*** Record extracts ***
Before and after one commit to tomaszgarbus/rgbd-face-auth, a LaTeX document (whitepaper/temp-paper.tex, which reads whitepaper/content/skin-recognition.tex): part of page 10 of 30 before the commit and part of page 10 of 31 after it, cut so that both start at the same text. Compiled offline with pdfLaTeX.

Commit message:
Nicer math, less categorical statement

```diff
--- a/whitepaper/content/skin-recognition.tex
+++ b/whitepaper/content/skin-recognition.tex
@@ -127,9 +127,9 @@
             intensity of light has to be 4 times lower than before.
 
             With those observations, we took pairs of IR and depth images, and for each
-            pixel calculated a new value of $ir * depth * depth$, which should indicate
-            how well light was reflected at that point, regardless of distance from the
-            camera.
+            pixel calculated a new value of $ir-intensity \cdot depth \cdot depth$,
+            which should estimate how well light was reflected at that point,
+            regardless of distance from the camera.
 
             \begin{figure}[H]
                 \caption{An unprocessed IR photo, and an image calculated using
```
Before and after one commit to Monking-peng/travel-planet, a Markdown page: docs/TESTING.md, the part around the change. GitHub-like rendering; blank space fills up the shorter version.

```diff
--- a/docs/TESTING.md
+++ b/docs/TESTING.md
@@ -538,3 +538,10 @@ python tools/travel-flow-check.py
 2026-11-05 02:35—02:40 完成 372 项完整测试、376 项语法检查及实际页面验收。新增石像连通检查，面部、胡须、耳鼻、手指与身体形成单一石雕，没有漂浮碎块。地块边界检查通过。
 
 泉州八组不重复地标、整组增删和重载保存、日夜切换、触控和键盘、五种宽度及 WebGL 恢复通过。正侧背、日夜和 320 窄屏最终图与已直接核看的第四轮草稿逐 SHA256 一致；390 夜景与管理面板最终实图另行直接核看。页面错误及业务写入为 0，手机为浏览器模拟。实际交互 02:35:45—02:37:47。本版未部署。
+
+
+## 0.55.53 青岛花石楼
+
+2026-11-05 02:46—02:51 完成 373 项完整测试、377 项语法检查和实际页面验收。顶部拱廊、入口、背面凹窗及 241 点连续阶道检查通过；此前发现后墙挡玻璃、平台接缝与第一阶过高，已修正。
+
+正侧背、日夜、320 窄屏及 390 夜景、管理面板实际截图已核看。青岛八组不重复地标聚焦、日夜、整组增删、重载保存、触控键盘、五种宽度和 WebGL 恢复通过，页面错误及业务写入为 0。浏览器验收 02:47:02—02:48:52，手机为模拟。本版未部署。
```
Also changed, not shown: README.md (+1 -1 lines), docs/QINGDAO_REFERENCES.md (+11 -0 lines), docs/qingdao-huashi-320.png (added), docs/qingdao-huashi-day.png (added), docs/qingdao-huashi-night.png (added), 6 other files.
*** End of Record extracts ***
◆ Directions: Give back the listing above exactly as written.

◆ Your solution:
Before and after one commit to tomaszgarbus/rgbd-face-auth, a LaTeX document (whitepaper/temp-paper.tex, which reads whitepaper/content/skin-recognition.tex): part of page 10 of 30 before the commit and part of page 10 of 31 after it, cut so that both start at the same text. Compiled offline with pdfLaTeX.

Commit message:
Nicer math, less categorical statement

```diff
--- a/whitepaper/content/skin-recognition.tex
+++ b/whitepaper/content/skin-recognition.tex
@@ -127,9 +127,9 @@
             intensity of light has to be 4 times lower than before.
 
             With those observations, we took pairs of IR and depth images, and for each
-            pixel calculated a new value of $ir * depth * depth$, which should indicate
-            how well light was reflected at that point, regardless of distance from the
-            camera.
+            pixel calculated a new value of $ir-intensity \cdot depth \cdot depth$,
+            which should estimate how well light was reflected at that point,
+            regardless of distance from the camera.
 
             \begin{figure}[H]
                 \caption{An unprocessed IR photo, and an image calculated using
```
Before and after one commit to Monking-peng/travel-planet, a Markdown page: docs/TESTING.md, the part around the change. GitHub-like rendering; blank space fills up the shorter version.

```diff
--- a/docs/TESTING.md
+++ b/docs/TESTING.md
@@ -538,3 +538,10 @@ python tools/travel-flow-check.py
 2026-11-05 02:35—02:40 完成 372 项完整测试、376 项语法检查及实际页面验收。新增石像连通检查，面部、胡须、耳鼻、手指与身体形成单一石雕，没有漂浮碎块。地块边界检查通过。
 
 泉州八组不重复地标、整组增删和重载保存、日夜切换、触控和键盘、五种宽度及 WebGL 恢复通过。正侧背、日夜和 320 窄屏最终图与已直接核看的第四轮草稿逐 SHA256 一致；390 夜景与管理面板最终实图另行直接核看。页面错误及业务写入为 0，手机为浏览器模拟。实际交互 02:35:45—02:37:47。本版未部署。
+
+
+## 0.55.53 青岛花石楼
+
+2026-11-05 02:46—02:51 完成 373 项完整测试、377 项语法检查和实际页面验收。顶部拱廊、入口、背面凹窗及 241 点连续阶道检查通过；此前发现后墙挡玻璃、平台接缝与第一阶过高，已修正。
+
+正侧背、日夜、320 窄屏及 390 夜景、管理面板实际截图已核看。青岛八组不重复地标聚焦、日夜、整组增删、重载保存、触控键盘、五种宽度和 WebGL 恢复通过，页面错误及业务写入为 0。浏览器验收 02:47:02—02:48:52，手机为模拟。本版未部署。
```
Also changed, not shown: README.md (+1 -1 lines), docs/QINGDAO_REFERENCES.md (+11 -0 lines), docs/qingdao-huashi-320.png (added), docs/qingdao-huashi-day.png (added), docs/qingdao-huashi-night.png (added), 6 other files.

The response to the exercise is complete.